Between each bout of brainstorming, team members worked independently following leads and further refining potential programming ideas.
Entrepreneurship looks different in New Orleans. For most New Orleanians, they would never self-identify as an entrepreneur. That's why our final programming design centered around exploring expressions of entrepreneurial thinking and action in unexpected places, while also exploring the ways in which our city's data capture is evolving to recognize growth and innovation in these areas. We looked at the pipelines in place that fed these areas and how they were succeeding, but also falling drastically short.
The “renaissance” of the past decade has been remarkable in many ways, but has it been felt by all? This session will explore how we can measure the progress of urban development through data, the metrics that are being used to quantify it, and the trends that pose the greatest risk to inclusive growth.

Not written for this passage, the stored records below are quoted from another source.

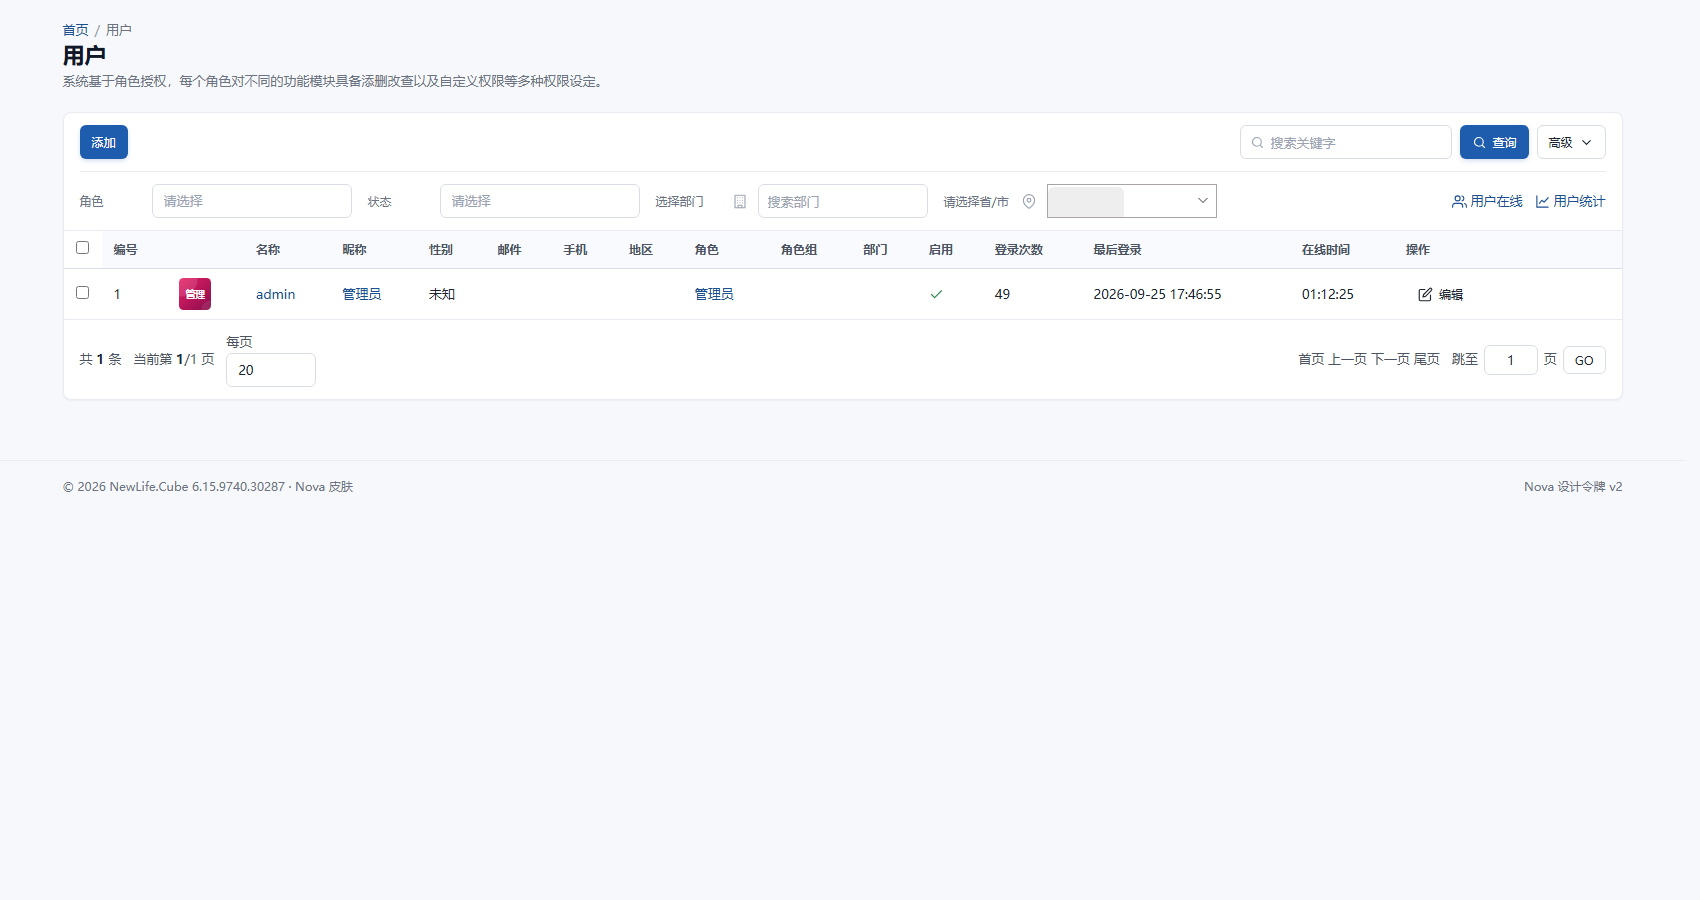
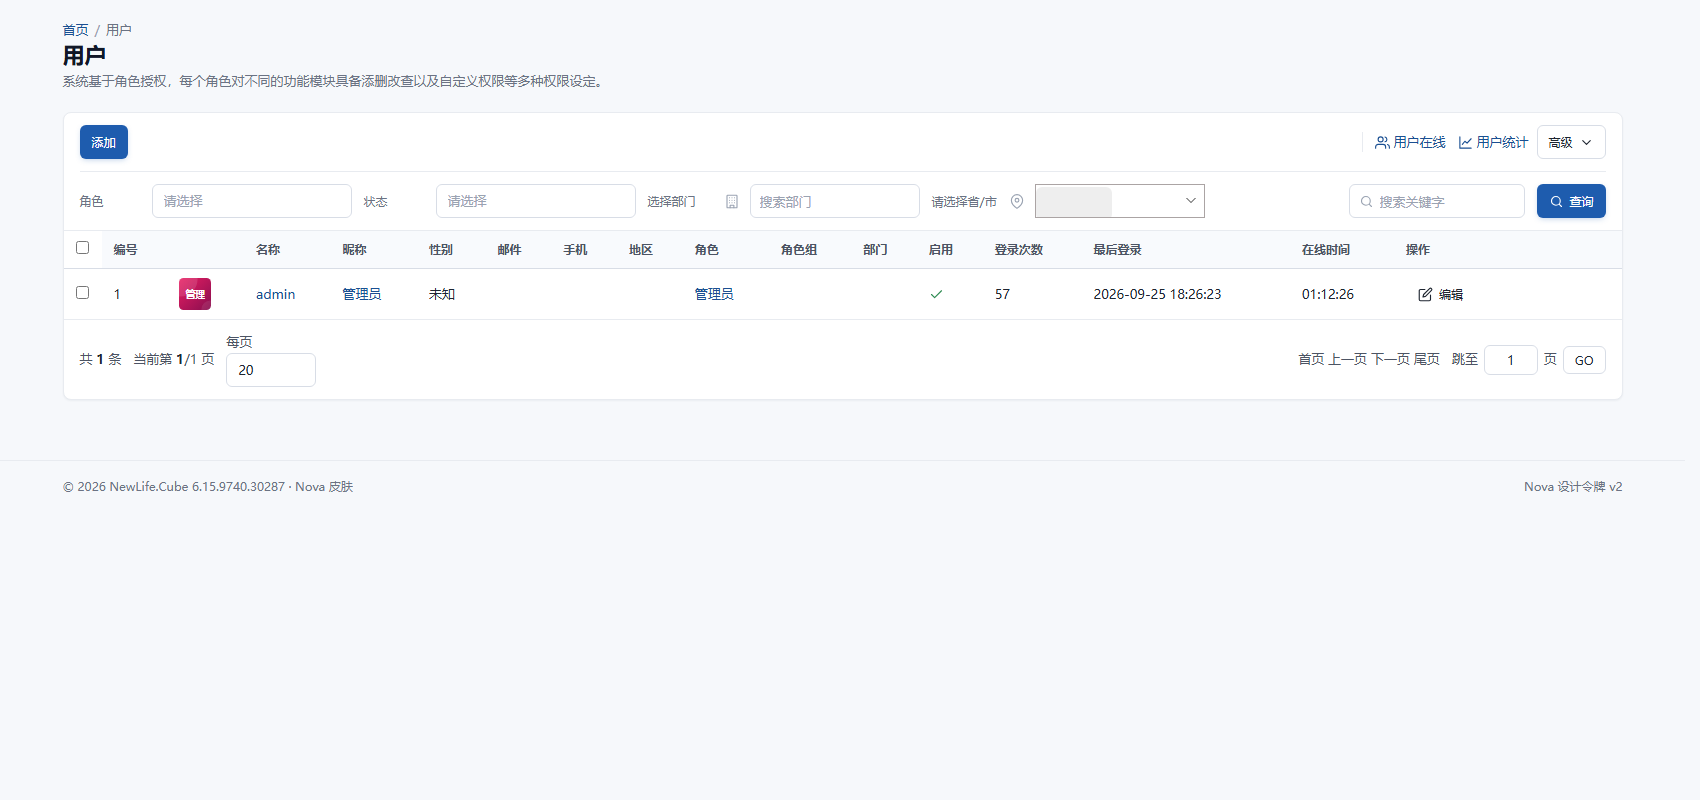
列表搜索栏排版优化：关键字+查询固定筛选行末尾
- _List_Toolbar：_List_Toolbar_Search（关键字+查询/重置）移入 .nv-toolbar-filters 行尾
- 新增 _List_Toolbar_Links 槽（Views/Nova 默认空实现 + User_Nova 覆写）：
  用户在线/用户统计等辅助入口从筛选行移至第一行右侧、高级按钮旁，
  避免字段较多时关键字+查询被挤到折行
- nova-ui.css：
  - 防隐藏选择器扩展 :not(:has(.nv-search-box))，无筛选字段页面不再藏关键字搜索
  - 筛选行横向间距收紧（sp-4→sp-3），关键字框宽 176px 保证与 4 个字段同行容纳
  - .nv-search-box 用 margin-left:auto 顶到筛选行最右，与字段底对齐
  - .nv-search-links 改左分隔线样式，适配第一行位置
- 回归：verify-demo.ps1 35 项全部 PASS

diff --git a/wwwroot/Content/nova/nova-ui.css b/wwwroot/Content/nova/nova-ui.css
@@ -1906,12 +1906,17 @@ body.nv [data-bs-theme="dark"] .nv-usermenu-name {
     display: flex;
     flex-wrap: wrap;
     align-items: flex-end;
-    gap: var(--nv-sp-3) var(--nv-sp-4);
+    gap: var(--nv-sp-3) var(--nv-sp-3);
     padding-block-start: var(--nv-sp-3);
     border-block-start: 1px solid var(--nv-border);
 }
-.nv-toolbar-filters:not(:has(.nv-field)) {
+.nv-toolbar-filters:not(:has(.nv-field)):not(:has(.nv-search-box)) {
  display: none; }
+/* 关键字搜索框在筛选行末尾：略窄于字段控件槽，保证与筛选字段同行容纳 */
+.nv-toolbar-filters .nv-search-box .nv-input {
+ width: 176px; }
+.nv-toolbar-filters > button[type="submit"], .nv-toolbar-filters > .nv-btn {
+ align-self: flex-end; }
 /* 批量操作区：与相邻控件留一点间隔，内部按钮成组 */.nv-toolbar-batch {
 
     display: inline-flex;
@@ -2305,9 +2310,13 @@ body.nv .nv-tabs-host .nav-tabs .nav-link:focus-visible {
 /* L2b. 筛选行标签定宽右对齐，标签列纵向整齐（生产排版） */
 .nv-toolbar .nv-field-label {
  flex:0 0 64px; text-align:right; }
-/* 筛选行末尾的弱强调辅助入口（用户在线/用户统计等）：右置、与字段底对齐 */
+/* 工具栏辅助链接（用户在线/用户统计等）：第一行右侧、高级按钮旁，左分隔线。
+   筛选行行尾永远留给关键字+查询（.nv-search-box 用 margin-left:auto 顶到最右）。 */
 .nv-toolbar .nv-search-links {
- display:inline-flex; align-items:center; gap:var(--nv-sp-3); margin-left:auto; align-self:center; }
+ display:inline-flex; align-items:center; gap:var(--nv-sp-3); align-self:center;
+ padding-left:var(--nv-sp-3); border-left:1px solid var(--nv-border); }
+.nv-toolbar-filters .nv-search-box {
+ margin-left:auto; }
 .nv-search-link {
  display:inline-flex; align-items:center; gap:4px; font-size:var(--nv-fs-13); color:var(--nv-text-link); text-decoration:none; }
 .nv-search-link:hover { text-decoration:underline; }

Our event had a great turnout, drawing foot traffic, friends, and curious NOEW attendees. Moreover, the audience was engaged and conversations continued after the event. Our event explored tough questions around diversity from panels of diverse speakers. Out of seventeen speakers, over 30% were female and 60% were African American, Asian-American, and Filipino-American. We had a James Beard award-winning chef, a Silicon Valley tech leader, and a Ninth Ward grocer all on one stage for an afternoon. All and all, we were pretty happy. :)